§ **Content revision data**
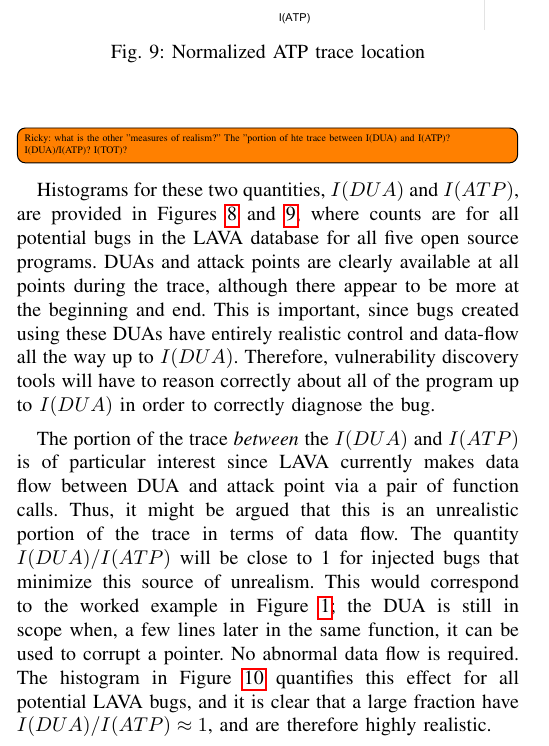
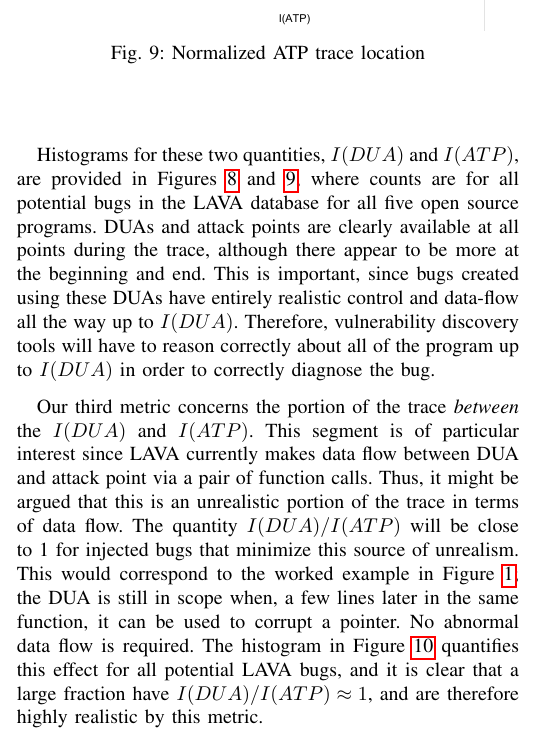
Before and after one commit to panda-re/lava, a LaTeX paper (paper1/paper.tex, which reads paper1/results.tex): part of one column of page 7 of 11, cut so that both start at the same text. Compiled offline with pdfLaTeX.

Commit message:
Fix ricky's todo.

```diff
--- a/paper1/results.tex
+++ b/paper1/results.tex
@@ -118,19 +118,19 @@ Instead, we devised our own measures, focusing on features such as how well dist
 We examined three aspects of our injected bugs as measures of realism.
 The first two are DUA and attack point position within the program trace, which are depicted in Figure~\ref{fig:dua-atp-trace}.
 That is, we determined the fraction of trace instructions executed at the point the DUA is siphoned off and at the point it is used to attack the program by corrupting an internal program value.
-\todo[inline]{Ricky: what is the other "measures of realism?"  The "portion of hte trace between I(DUA) and I(ATP)? I(DUA)/I(ATP)? I(TOT)?}
 
 Histograms for these two quantities, $I(DUA)$ and $I(ATP)$, are provided in Figures~\ref{fig:dua-hist} and~\ref{fig:atp-hist}, where counts are for all potential bugs in the LAVA database for all five open source programs.
 DUAs and attack points are clearly available at all points during the trace, although there appear to be more at the beginning and end.
 This is important, since bugs created using these DUAs have entirely realistic control and data-flow all the way up to $I(DUA)$.
 Therefore, vulnerability discovery tools will have to reason correctly about all of the program up to $I(DUA)$ in order to correctly diagnose the bug.
 
-The portion of the trace \emph{between} the $I(DUA)$ and $I(ATP)$ is of particular interest since LAVA currently makes data flow between DUA and attack point via a pair of function calls.
+Our third metric concerns the portion of the trace \emph{between} the $I(DUA)$ and $I(ATP)$.
+This segment is of particular interest since LAVA currently makes data flow between DUA and attack point via a pair of function calls.
 Thus, it might be argued that this is an unrealistic portion of the trace in terms of data flow.
 The quantity $I(DUA)/I(ATP)$ will be close to 1 for injected bugs that minimize this source of unrealism.
 This would correspond to the worked example in Figure~\ref{fig:worked-example}; the DUA is still in scope when, a few lines later in the same function, it can be used to corrupt a pointer.
 No abnormal data flow is required.
-The histogram in Figure~\ref{fig:rdf-hist} quantifies this effect for all potential LAVA bugs, and it is clear that a large fraction have $I(DUA)/I(ATP) \approx 1$, and are therefore highly realistic.
+The histogram in Figure~\ref{fig:rdf-hist} quantifies this effect for all potential LAVA bugs, and it is clear that a large fraction have $I(DUA)/I(ATP) \approx 1$, and are therefore highly realistic by this metric.
 
 \begin{figure}
 \centering
```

§ **Work request**
Go through the data above and count the lines that hold "measures". Respond with the number and no other words.

§ **The answer**
3